[Start of section]

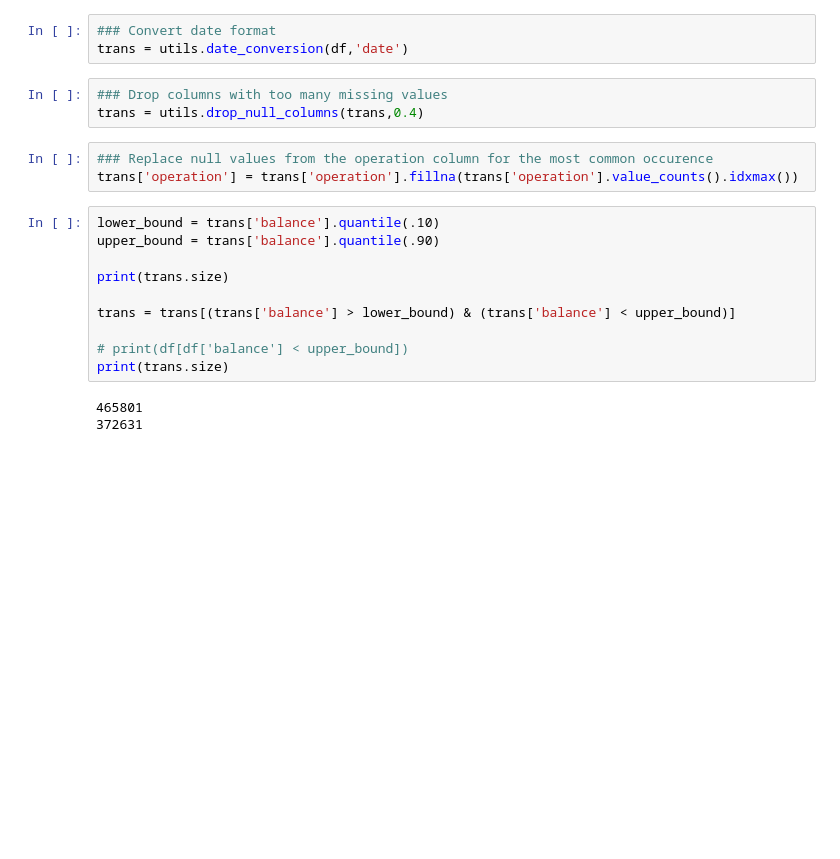
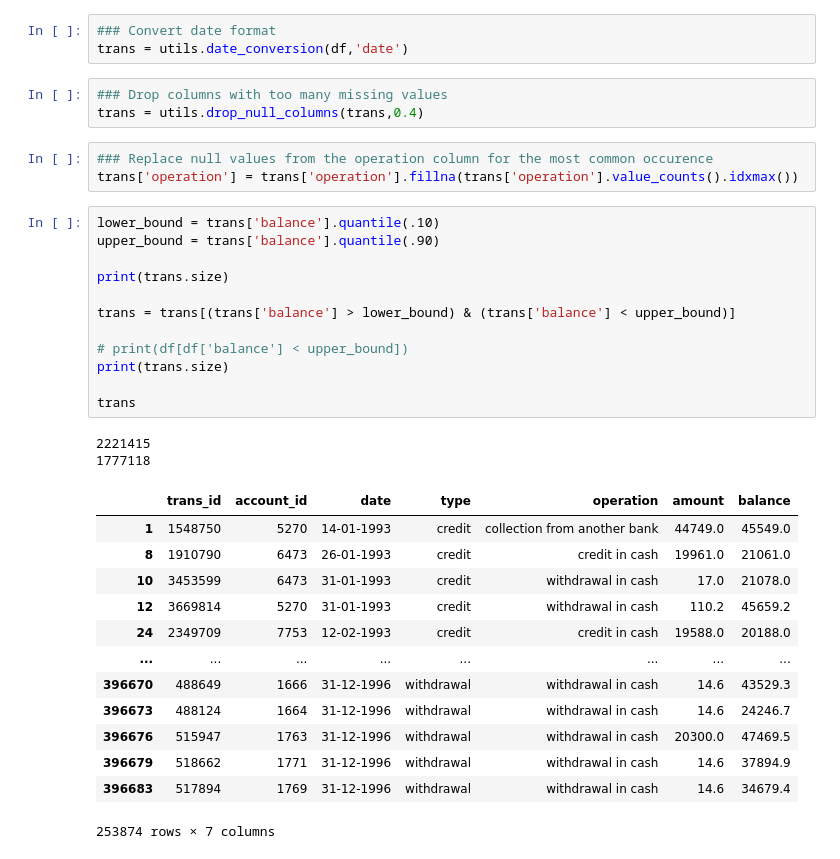
Before and after one commit to biam05/ac-feup, a Jupyter notebook: jupyters/hugo/clean_trans.ipynb, the cells around one changed output. Cells and saved outputs as stored; diff of their text form; blank space fills up the shorter version.

```diff
--- a/jupyters/hugo/clean_trans.ipynb
+++ b/jupyters/hugo/clean_trans.ipynb
@@ -22,13 +22,28 @@ trans['operation'] = trans['operation'].fillna(trans['operation'].value_counts()
 # %%
 lower_bound = trans['balance'].quantile(.10)
 upper_bound = trans['balance'].quantile(.90)
 
 print(trans.size)
 
 trans = trans[(trans['balance'] > lower_bound) & (trans['balance'] < upper_bound)]
 
 # print(df[df['balance'] < upper_bound])
 print(trans.size)
+
+trans
 # %% [output]
-465801
-372631
+2221415
+1777118
+|  | trans_id | account_id | date | type | operation | amount | balance |
+| 1 | 1548750 | 5270 | 14-01-1993 | credit | collection from another bank | 44749.0 | 45549.0 |
+| 8 | 1910790 | 6473 | 26-01-1993 | credit | credit in cash | 19961.0 | 21061.0 |
+| 10 | 3453599 | 6473 | 31-01-1993 | credit | withdrawal in cash | 17.0 | 21078.0 |
+| 12 | 3669814 | 5270 | 31-01-1993 | credit | withdrawal in cash | 110.2 | 45659.2 |
+| 24 | 2349709 | 7753 | 12-02-1993 | credit | credit in cash | 19588.0 | 20188.0 |
+| ... | ... | ... | ... | ... | ... | ... | ... |
+| 396670 | 488649 | 1666 | 31-12-1996 | withdrawal | withdrawal in cash | 14.6 | 43529.3 |
+| 396673 | 488124 | 1664 | 31-12-1996 | withdrawal | withdrawal in cash | 14.6 | 24246.7 |
+| 396676 | 515947 | 1763 | 31-12-1996 | withdrawal | withdrawal in cash | 20300.0 | 47469.5 |
+| 396679 | 518662 | 1771 | 31-12-1996 | withdrawal | withdrawal in cash | 14.6 | 37894.9 |
+| 396683 | 517894 | 1769 | 31-12-1996 | withdrawal | withdrawal in cash | 14.6 | 34679.4 |
+253874 rows × 7 columns
```
Also changed, not shown: parts of 1 cell of this notebook, 11 other files.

[End of section]

About this task
Search the records for the word "balance" and copy every line where it occurs.

Exercise response
 lower_bound = trans['balance'].quantile(.10)
 upper_bound = trans['balance'].quantile(.90)
 trans = trans[(trans['balance'] > lower_bound) & (trans['balance'] < upper_bound)]
 # print(df[df['balance'] < upper_bound])
+|  | trans_id | account_id | date | type | operation | amount | balance |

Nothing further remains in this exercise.